PROBLEM TO WORK ON
Pull every line containing "index" from the entries.

RECORDS SUPPLIED
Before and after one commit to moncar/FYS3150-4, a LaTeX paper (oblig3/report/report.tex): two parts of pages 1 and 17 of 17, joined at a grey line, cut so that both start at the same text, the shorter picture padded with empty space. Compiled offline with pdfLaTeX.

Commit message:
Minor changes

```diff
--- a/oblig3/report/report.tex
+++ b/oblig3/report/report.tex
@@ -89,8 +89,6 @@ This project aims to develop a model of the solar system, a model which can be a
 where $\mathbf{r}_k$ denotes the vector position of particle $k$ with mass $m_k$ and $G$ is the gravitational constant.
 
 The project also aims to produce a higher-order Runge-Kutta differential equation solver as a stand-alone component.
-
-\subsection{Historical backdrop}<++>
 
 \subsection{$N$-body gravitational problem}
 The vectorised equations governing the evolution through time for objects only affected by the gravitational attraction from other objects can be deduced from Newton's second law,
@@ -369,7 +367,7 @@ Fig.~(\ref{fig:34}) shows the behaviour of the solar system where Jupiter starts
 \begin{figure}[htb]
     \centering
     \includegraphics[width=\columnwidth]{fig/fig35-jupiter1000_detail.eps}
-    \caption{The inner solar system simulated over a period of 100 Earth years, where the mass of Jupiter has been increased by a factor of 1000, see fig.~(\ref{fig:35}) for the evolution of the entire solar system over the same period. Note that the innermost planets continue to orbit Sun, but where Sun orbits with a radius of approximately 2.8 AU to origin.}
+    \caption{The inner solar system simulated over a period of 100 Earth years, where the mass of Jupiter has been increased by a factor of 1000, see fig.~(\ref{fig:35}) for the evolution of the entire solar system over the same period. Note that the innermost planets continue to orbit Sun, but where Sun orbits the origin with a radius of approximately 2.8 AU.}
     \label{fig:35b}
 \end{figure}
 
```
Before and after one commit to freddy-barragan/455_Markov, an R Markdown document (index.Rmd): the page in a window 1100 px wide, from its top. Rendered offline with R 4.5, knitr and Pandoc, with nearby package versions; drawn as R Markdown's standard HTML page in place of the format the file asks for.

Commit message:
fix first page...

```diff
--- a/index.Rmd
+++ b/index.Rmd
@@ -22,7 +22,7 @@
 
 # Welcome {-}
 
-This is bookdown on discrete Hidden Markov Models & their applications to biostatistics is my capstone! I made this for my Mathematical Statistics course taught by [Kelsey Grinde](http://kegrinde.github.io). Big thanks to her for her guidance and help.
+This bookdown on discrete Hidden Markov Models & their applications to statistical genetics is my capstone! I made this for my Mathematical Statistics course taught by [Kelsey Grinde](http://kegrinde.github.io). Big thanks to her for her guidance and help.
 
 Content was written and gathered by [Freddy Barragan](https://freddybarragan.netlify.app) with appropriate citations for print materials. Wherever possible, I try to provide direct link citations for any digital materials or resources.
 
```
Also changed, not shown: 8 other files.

SOLUTION TO THIS PROBLEM
Before and after one commit to freddy-barragan/455_Markov, an R Markdown document (index.Rmd): the page in a window 1100 px wide, from its top. Rendered offline with R 4.5, knitr and Pandoc, with nearby package versions; drawn as R Markdown's standard HTML page in place of the format the file asks for.
--- a/index.Rmd
+++ b/index.Rmd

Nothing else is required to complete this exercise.